I found a great book that we're working through that teaching the thought processes necessary to successfully design, build and program a robot. In case you are looking for something similar, I highly recommend Lego Mindstorms NXT: The Mayan Adventure . It's part of Apress' "Technology in Action" series.

The book tells the story of a young boy who accompanies his uncle on a Mayan archaeological dig and helps his uncle overcome seemingly insurmountable obstacles by designing and using Mindstorms robots.

At each obstacle, the author takes the children through the thinking required to design a robot and to design the programming. Then he teaches them how to do both.

We've just spent a fun morning designing and building a robot that navigates a tunnel full of turns, depresses a pressure plate and then returns to its starting point.

I highly recommend both Lego Mindstorms and The Mayan Adventure.

4 comments:

Lostcheerio said...

What a cool book! Way to make it into a narrative -- I love that! :) Ben and Shira look very proud.

gary said...

We started our homeschooled FLL team 4 years ago with 10 kids. The second year we opened it to other homeschoolers and 2 of the other dads coached a second team while 2 new dads stepped forward to coach a third!

Make sure you take advantage of all the FLL info and guidance on the web.

Verna & Randy said...

I have 4 homeschoolers that want to take part in the FLL competition. We had a very busy couple of months and are just now ready to start working on the challenge. I have no idea what the amount of time this will take. Can anyone give me an idea so I know if we should try and compete in this years challenge? I don't want to spend money on registering for a qualifing event if it is not possible to be ready. I would like to know if the kids can work on it in 2-3 hour blocks a couple of times a week and realistically be ready within 8 to 10 meetings. We could always add a few more work sessions if needed, but if we need double the number we will not registrar for any competitions this year. (We are already spent the money and registered with FLL as a team and have all our Lego parts and set-up kit.)

bran said...

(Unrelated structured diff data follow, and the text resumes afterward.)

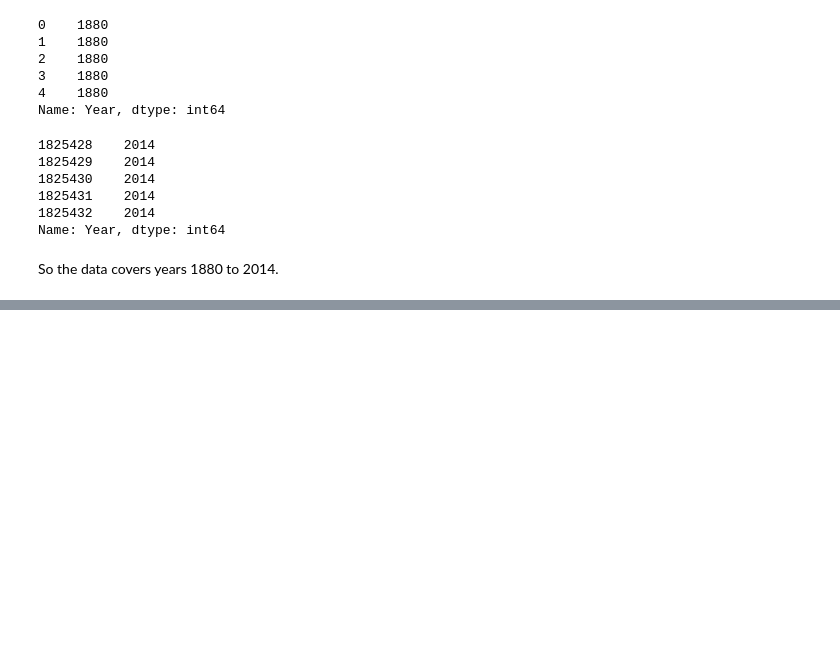
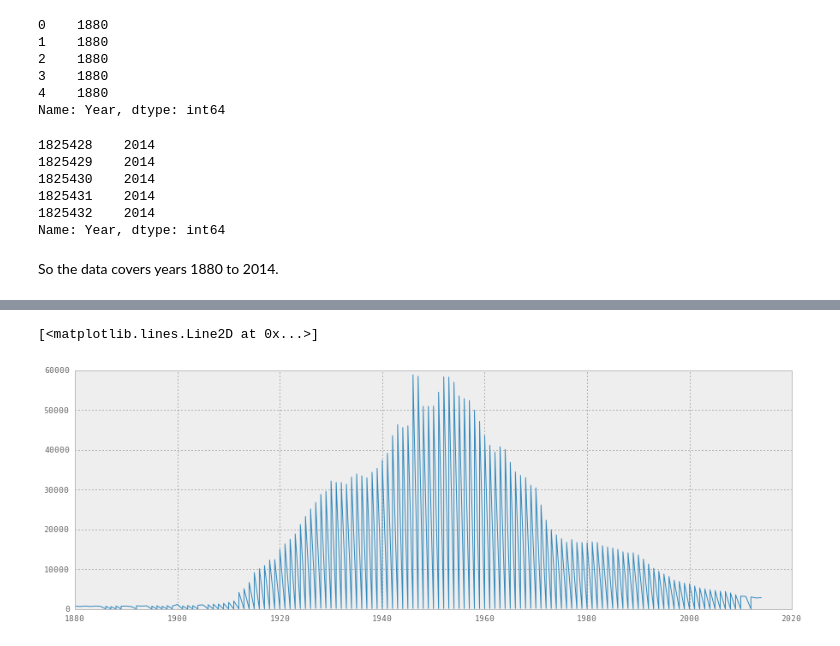
Before and after one commit to UnsupervisedLearning/US-baby-names, a Jupyter notebook: name_frequency.ipynb, the cells around one changed output, grey strips where cells are left out. Saved outputs shown, nothing was run; the diff lists cells and outputs as text; code cells hidden in the pictures; blank space fills up the shorter version.

```diff
--- a/name_frequency.ipynb
+++ b/name_frequency.ipynb
@@ -71,0 +83,2 @@ So the data covers years 1880 to 2014.
+# %%
+df_name = df[ df['Name'] == 'Richard' ]
@@ -71,0 +94,5 @@ So the data covers years 1880 to 2014.
+# %%
+plt.plot(df_name['Year'],df_name['Count'])
+# %% [output]
+[<matplotlib.lines.Line2D at 0x...>]
+[figure, added]
```
Also changed, not shown: parts of 32 cells of this notebook.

So how this adventure of being LEGO NXT coach turn out? As a new coach myself for this coming year, I feel like the blind leading the blind here. Any advise would be great. Websites you used would be helpful too ! Thanks- Brandy